PROBLEM DESCRIPTION:
Output each entry that follows exactly. Images stay out.
═══ SUPPLIED MATERIAL
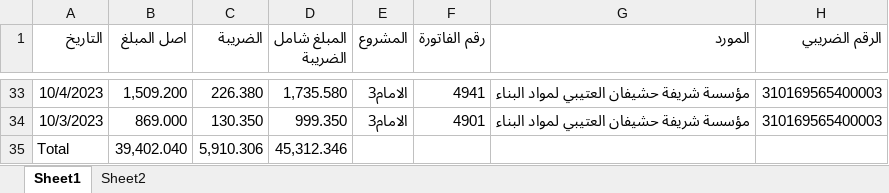
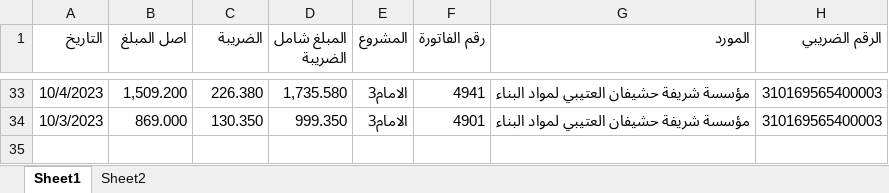
Before and after one commit to mohammednabarawy/invoices-to-journal-entry, an Excel workbook: input_invoices.xlsx, sheet Sheet1, drawn as a sheet; only a part is shown, gaps mark what is left out; values as stored, in another font and other column widths than the file's, no borders; conditional formats and table styles not drawn; the diff names each change by its address in the sheet, - before the commit and + after, or states it on an @@ line.

```diff
--- a/input_invoices.xlsx (sheet Sheet1)
+++ b/input_invoices.xlsx (sheet Sheet1)
-row 35: Total | 39,402.040 | 5,910.306 | 45,312.346
```
Also changed, not shown: processed_invoices.xlsx, 5 other files.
══════
REPLY:
Before and after one commit to mohammednabarawy/invoices-to-journal-entry, an Excel workbook: input_invoices.xlsx, sheet Sheet1, drawn as a sheet; only a part is shown, gaps mark what is left out; values as stored, in another font and other column widths than the file's, no borders; conditional formats and table styles not drawn; the diff names each change by its address in the sheet, - before the commit and + after, or states it on an @@ line.

```diff
--- a/input_invoices.xlsx (sheet Sheet1)
+++ b/input_invoices.xlsx (sheet Sheet1)
-row 35: Total | 39,402.040 | 5,910.306 | 45,312.346
```
Also changed, not shown: processed_invoices.xlsx, 5 other files.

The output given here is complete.